▶ [Modification records]:

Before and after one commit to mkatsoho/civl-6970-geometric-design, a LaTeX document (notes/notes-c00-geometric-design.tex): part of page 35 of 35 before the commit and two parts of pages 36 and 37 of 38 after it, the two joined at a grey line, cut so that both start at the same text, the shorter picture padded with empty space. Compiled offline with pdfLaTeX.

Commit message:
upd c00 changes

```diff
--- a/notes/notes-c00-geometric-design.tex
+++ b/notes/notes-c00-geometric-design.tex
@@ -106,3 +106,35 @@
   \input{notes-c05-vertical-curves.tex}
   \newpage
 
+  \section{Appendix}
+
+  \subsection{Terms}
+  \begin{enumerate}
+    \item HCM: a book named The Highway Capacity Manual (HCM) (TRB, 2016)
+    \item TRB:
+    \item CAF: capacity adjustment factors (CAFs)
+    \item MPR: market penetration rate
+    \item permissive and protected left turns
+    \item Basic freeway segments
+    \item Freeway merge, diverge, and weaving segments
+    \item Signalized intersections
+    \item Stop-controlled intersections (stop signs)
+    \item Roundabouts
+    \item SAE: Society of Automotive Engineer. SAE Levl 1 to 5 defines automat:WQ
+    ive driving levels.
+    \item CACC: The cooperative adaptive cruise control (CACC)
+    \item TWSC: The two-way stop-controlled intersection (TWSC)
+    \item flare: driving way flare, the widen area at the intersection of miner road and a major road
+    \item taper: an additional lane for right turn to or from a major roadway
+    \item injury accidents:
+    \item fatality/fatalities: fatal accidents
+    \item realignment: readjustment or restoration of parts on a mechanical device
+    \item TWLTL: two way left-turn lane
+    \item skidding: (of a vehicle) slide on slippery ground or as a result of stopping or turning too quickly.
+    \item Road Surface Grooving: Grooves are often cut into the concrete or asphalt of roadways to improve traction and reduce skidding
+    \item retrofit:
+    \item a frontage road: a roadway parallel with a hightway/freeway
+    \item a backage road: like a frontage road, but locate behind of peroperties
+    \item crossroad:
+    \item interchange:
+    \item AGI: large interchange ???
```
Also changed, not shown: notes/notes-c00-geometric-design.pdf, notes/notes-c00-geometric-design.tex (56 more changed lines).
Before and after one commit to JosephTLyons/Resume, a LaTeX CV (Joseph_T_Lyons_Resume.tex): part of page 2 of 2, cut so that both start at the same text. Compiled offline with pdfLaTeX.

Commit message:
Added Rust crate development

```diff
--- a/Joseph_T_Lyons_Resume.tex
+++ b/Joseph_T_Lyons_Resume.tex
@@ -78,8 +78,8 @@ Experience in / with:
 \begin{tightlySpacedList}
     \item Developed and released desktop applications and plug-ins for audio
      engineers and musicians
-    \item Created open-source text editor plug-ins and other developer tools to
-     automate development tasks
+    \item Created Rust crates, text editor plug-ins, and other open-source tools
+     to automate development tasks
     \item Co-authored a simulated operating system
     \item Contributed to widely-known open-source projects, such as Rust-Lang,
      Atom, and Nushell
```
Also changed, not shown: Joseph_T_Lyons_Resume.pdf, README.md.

▶ [Task requirements]: Look through the entries above; copy each line where the string "development" appears.

▶ [Written response]:
Added Rust crate development
-     automate development tasks
+     to automate development tasks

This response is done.